‡Rico-Guevara A, Fan T-H, Rubega MA. 2015. Hummingbird tongues are elastic micropumps. Proceedings of the Royal Society B 282 20151014.

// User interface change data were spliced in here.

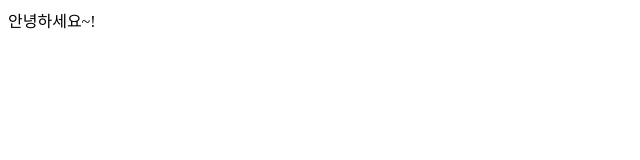
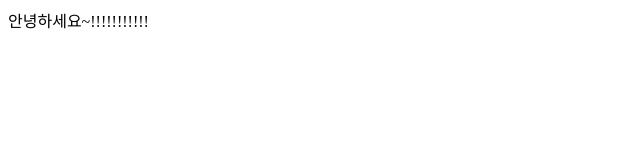
Before and after one commit to ajw1079/firstProject-knMg, a plain HTML site: page index.html in a window 1280 px wide. Shown: the full height of the page, 0-640 px from the left. Drawn offline with Linux system fonts and the light colour scheme.

Commit message:
second commit

```diff
--- a/index.html
+++ b/index.html
@@ -6,6 +6,6 @@
     <title>Document</title>
 </head>
 <body>
-    안녕하세요~!
+    안녕하세요~!!!!!!!!!!!
 </body>
 </html>
```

*Paton DC, Collins BG. 2006. Bills and tongues of nectar-feeding birds: A review of morphology, function and performance, with intercontinental comparisons. Australian Journal of Ecology 14 473-506.